Task goal – Go through the records below and copy out every line holding "content".

Web page edit records –
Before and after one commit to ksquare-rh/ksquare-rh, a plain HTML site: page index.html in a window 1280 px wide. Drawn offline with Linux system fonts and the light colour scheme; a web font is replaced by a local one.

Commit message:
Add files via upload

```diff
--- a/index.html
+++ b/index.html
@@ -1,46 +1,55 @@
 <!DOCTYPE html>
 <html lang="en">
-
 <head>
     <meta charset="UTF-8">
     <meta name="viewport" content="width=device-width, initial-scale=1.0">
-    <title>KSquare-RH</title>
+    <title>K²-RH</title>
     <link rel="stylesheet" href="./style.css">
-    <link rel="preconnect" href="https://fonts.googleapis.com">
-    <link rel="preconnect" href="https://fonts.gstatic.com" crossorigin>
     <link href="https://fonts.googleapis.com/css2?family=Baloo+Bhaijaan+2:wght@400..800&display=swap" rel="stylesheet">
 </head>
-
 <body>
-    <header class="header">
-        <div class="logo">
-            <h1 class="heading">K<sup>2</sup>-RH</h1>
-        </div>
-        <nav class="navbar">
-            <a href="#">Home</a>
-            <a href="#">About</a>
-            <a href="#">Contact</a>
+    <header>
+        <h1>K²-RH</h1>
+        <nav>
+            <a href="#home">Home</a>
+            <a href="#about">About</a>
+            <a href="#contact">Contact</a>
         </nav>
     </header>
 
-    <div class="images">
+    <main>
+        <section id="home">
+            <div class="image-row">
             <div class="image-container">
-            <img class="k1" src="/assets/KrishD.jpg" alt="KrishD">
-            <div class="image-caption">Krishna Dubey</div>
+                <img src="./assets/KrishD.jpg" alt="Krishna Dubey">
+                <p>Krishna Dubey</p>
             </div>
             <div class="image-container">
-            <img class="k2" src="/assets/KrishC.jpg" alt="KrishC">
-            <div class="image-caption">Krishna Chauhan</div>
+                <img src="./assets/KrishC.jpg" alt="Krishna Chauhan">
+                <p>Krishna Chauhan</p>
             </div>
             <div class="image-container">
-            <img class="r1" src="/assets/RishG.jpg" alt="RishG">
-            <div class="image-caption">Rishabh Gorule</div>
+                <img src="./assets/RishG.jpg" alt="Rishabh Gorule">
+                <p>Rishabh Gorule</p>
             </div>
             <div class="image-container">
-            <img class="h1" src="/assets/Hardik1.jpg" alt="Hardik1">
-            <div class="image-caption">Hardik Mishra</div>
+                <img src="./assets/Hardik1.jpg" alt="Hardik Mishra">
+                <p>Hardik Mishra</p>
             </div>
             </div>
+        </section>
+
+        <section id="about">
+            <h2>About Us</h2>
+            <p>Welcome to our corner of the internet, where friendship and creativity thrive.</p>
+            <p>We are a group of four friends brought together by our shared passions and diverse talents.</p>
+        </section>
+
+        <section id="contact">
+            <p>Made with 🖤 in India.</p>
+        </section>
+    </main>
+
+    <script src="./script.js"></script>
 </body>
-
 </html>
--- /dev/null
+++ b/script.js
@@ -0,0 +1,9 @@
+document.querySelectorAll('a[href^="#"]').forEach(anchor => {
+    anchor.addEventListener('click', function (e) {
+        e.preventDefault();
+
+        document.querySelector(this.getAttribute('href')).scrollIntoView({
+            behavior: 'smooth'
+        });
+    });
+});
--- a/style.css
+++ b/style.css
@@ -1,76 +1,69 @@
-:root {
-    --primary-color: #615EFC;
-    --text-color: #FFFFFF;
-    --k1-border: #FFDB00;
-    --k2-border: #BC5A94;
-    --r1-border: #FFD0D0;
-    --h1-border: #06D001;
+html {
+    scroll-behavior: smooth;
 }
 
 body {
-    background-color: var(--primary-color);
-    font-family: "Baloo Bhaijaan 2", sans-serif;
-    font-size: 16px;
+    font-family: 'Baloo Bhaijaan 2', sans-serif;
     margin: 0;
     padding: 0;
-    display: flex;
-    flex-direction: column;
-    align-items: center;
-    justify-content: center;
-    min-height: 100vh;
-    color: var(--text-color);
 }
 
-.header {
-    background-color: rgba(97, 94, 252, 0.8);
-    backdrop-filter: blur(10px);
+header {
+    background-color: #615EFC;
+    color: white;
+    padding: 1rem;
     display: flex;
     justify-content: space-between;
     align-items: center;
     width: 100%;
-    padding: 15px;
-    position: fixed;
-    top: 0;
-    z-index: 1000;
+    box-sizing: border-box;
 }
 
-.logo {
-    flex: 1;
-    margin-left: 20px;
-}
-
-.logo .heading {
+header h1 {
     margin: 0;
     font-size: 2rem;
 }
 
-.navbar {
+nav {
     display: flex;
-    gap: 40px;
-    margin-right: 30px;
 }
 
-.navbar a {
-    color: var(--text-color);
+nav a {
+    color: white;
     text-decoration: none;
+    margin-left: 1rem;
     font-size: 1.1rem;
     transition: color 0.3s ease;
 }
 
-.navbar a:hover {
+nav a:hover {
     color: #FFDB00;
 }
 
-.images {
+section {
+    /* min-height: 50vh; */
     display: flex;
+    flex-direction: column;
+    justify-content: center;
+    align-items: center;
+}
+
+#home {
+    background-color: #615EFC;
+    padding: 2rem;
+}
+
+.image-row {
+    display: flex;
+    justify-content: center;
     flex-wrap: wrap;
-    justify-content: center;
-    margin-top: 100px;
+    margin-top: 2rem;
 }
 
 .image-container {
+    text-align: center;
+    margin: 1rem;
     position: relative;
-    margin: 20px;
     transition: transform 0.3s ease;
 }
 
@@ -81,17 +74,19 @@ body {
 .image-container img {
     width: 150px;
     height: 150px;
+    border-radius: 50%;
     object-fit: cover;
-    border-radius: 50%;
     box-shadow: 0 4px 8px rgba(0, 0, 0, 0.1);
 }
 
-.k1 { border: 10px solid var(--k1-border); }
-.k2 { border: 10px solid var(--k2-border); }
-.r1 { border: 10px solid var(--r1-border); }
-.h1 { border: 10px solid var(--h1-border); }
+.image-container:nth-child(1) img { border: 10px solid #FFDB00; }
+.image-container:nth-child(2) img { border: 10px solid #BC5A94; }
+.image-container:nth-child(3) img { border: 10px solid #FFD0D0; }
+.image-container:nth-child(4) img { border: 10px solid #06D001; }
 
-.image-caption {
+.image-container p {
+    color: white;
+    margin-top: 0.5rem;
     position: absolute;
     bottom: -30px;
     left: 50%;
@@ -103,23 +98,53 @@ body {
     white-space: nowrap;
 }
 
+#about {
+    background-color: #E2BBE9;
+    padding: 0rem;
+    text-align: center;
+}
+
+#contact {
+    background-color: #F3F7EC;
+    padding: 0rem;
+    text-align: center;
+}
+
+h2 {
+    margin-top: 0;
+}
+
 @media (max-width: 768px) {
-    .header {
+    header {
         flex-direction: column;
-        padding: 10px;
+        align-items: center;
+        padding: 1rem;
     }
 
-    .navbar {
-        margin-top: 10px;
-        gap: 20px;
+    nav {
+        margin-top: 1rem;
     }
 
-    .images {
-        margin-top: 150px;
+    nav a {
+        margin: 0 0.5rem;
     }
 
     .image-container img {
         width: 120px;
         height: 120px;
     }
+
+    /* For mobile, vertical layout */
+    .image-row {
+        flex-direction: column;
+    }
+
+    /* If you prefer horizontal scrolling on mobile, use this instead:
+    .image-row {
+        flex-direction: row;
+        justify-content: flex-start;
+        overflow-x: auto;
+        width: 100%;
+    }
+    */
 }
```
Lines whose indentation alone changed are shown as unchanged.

Solution for this task –
     <meta name="viewport" content="width=device-width, initial-scale=1.0">
-    justify-content: center;
     justify-content: space-between;
+    justify-content: center;
+    justify-content: center;
-    justify-content: center;
+        justify-content: flex-start;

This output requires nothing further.